Records from a dataset:
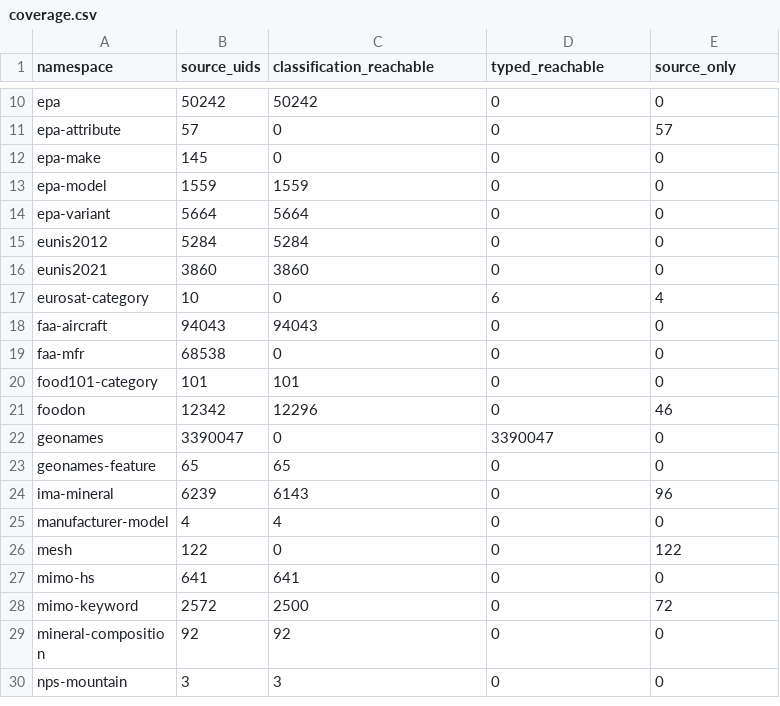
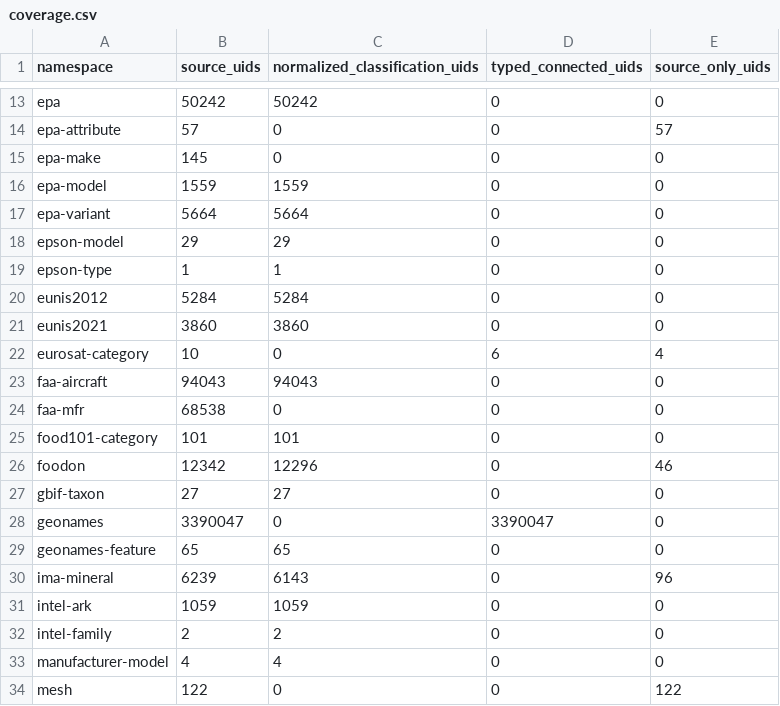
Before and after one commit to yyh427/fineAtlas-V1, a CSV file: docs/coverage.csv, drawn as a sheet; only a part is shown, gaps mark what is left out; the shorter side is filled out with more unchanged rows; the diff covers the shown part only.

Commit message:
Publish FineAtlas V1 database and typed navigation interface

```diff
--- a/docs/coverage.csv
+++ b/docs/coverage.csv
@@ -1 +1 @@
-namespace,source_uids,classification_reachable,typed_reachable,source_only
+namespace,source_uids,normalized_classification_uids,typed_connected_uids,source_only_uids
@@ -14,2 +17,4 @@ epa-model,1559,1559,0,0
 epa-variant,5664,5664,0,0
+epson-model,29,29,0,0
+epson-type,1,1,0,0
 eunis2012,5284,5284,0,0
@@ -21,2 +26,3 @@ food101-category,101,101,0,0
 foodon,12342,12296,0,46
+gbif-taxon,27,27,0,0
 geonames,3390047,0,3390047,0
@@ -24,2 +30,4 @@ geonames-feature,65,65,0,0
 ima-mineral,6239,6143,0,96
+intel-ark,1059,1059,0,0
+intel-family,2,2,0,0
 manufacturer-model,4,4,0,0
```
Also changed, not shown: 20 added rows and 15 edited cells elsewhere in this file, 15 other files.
---
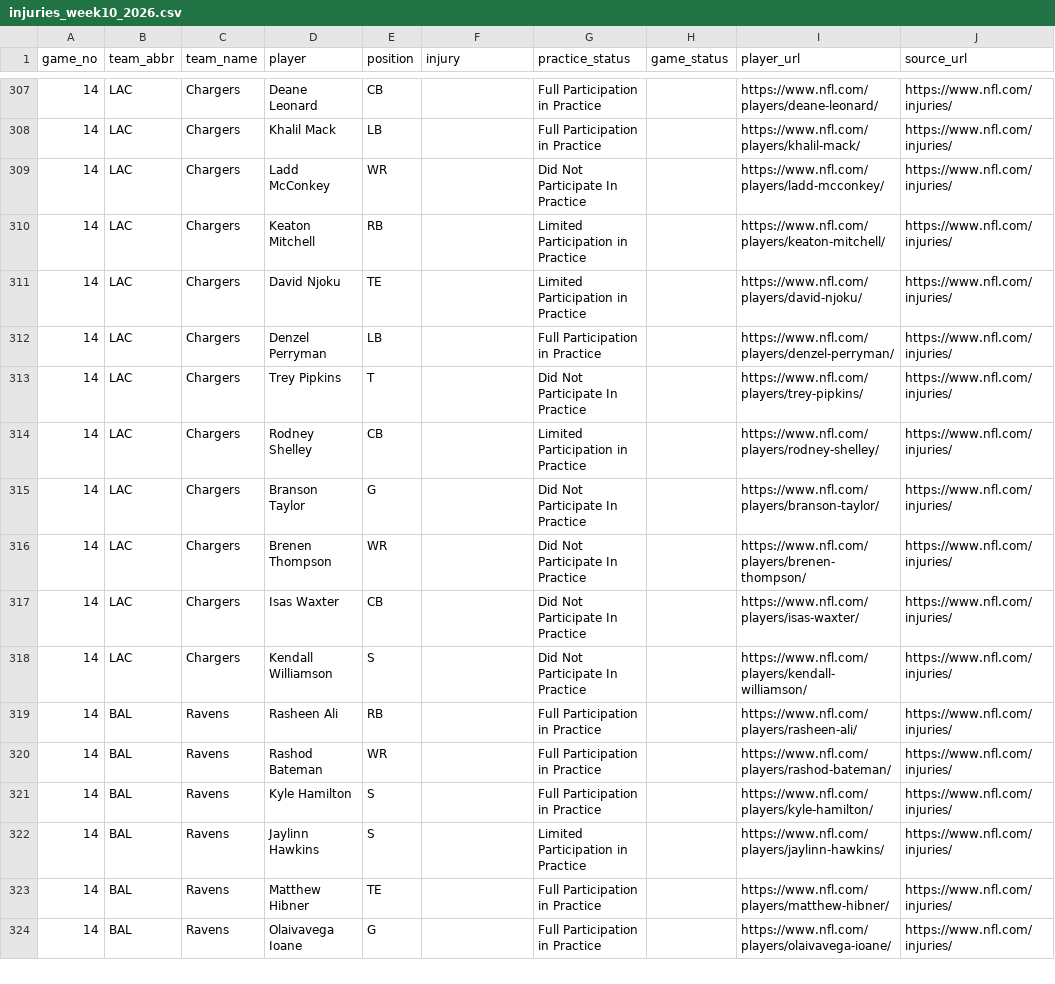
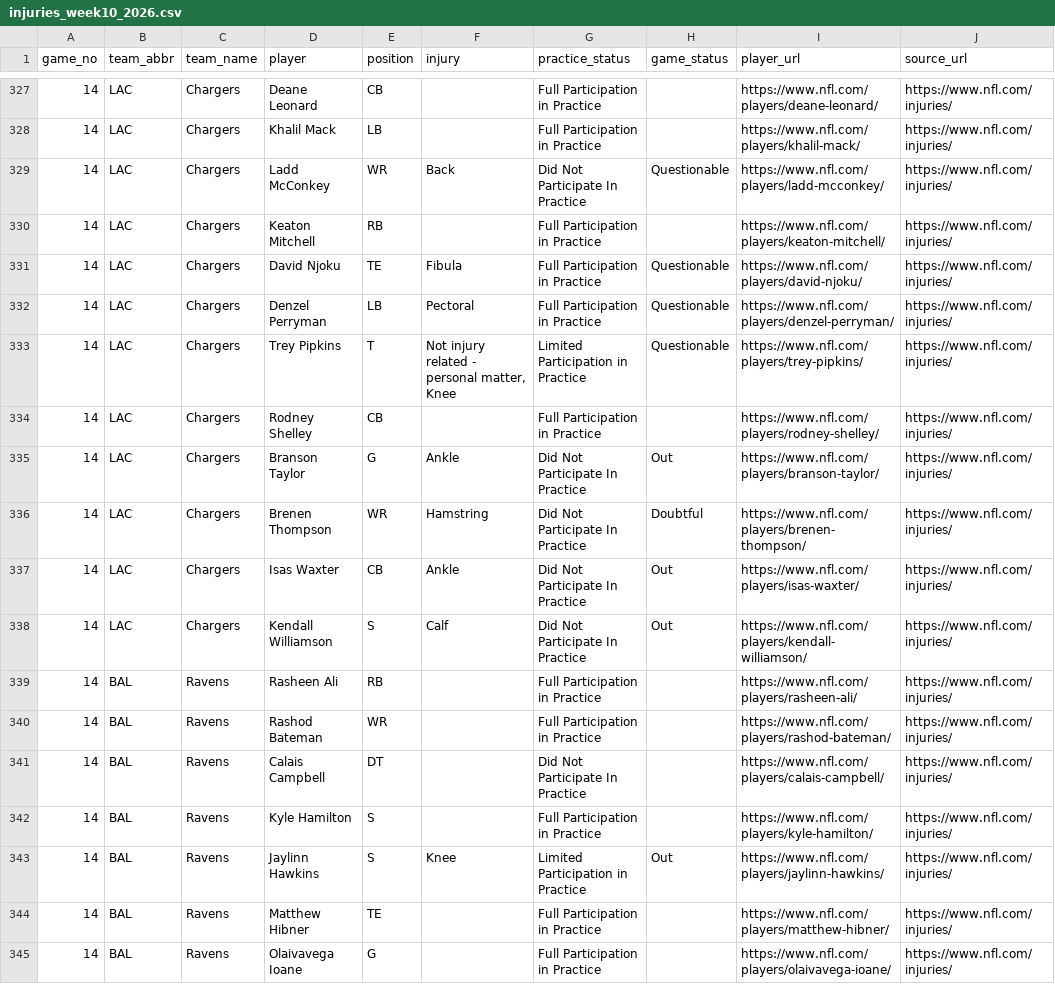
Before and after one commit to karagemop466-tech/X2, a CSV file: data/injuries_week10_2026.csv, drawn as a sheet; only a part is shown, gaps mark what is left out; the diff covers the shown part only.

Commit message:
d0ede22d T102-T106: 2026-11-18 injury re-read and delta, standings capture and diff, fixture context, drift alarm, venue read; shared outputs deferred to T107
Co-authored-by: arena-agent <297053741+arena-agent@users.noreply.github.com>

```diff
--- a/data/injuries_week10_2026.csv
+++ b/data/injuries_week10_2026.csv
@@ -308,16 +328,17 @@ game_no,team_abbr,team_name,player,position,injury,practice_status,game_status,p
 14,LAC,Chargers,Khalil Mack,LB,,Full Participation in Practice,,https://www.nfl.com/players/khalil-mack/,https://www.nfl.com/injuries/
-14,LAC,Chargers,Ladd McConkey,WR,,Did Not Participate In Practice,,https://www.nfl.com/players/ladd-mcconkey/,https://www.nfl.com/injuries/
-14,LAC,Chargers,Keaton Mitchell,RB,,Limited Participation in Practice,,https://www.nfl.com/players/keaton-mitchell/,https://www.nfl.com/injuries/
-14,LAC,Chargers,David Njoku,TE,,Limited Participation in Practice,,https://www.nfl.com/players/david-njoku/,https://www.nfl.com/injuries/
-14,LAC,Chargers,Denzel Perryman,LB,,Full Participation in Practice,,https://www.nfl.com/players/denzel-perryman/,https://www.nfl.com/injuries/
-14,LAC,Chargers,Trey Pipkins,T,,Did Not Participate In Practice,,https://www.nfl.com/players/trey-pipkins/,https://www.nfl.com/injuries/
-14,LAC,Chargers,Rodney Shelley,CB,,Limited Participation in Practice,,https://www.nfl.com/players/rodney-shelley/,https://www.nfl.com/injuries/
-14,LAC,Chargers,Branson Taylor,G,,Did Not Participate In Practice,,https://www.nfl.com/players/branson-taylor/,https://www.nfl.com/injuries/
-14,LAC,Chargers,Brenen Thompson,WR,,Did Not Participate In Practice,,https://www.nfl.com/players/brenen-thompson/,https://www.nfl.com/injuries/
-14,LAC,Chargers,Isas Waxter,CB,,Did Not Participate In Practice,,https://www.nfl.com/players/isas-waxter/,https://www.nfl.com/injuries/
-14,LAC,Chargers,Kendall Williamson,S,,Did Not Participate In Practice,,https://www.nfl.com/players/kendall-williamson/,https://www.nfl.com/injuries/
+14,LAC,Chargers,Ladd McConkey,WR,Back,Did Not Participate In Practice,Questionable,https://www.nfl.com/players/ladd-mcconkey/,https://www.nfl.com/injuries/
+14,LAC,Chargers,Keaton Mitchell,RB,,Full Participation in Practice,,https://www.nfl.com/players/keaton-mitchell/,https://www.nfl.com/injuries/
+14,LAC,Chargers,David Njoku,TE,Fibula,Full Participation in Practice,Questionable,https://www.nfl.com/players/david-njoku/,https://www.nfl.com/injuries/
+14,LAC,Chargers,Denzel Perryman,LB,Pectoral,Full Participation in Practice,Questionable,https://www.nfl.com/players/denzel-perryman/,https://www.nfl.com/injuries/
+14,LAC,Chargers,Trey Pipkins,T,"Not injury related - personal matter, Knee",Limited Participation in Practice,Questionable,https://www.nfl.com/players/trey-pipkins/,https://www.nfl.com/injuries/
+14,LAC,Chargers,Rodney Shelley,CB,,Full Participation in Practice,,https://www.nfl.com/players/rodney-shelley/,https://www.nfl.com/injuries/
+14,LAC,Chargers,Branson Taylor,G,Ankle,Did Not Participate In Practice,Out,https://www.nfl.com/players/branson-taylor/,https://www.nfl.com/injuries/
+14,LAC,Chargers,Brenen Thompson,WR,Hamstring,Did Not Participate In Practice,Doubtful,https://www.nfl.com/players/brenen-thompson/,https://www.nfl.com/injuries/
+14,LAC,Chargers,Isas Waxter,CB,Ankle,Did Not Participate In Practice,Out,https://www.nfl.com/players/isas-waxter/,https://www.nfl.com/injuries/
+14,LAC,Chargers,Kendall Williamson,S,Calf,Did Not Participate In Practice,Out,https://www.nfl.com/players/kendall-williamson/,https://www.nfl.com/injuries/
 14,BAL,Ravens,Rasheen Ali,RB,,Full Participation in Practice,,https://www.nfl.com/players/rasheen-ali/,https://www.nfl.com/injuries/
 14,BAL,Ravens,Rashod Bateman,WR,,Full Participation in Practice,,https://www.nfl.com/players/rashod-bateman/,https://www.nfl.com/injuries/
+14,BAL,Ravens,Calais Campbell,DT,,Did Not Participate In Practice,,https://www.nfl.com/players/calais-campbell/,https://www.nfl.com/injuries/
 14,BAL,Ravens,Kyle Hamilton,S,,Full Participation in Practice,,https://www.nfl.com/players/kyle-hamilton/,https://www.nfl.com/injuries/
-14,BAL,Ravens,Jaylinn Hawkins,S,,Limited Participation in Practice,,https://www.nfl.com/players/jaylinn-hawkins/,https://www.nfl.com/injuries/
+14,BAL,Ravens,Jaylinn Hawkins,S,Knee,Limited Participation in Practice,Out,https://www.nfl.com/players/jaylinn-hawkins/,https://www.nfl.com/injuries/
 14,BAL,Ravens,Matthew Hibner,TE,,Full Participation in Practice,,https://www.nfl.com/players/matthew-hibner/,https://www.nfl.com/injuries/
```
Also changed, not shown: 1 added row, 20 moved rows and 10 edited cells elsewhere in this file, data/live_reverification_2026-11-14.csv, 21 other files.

■ What is being asked
Copy each line above that has the word "docs".

■ Exercise output
Before and after one commit to yyh427/fineAtlas-V1, a CSV file: docs/coverage.csv, drawn as a sheet; only a part is shown, gaps mark what is left out; the shorter side is filled out with more unchanged rows; the diff covers the shown part only.
--- a/docs/coverage.csv
+++ b/docs/coverage.csv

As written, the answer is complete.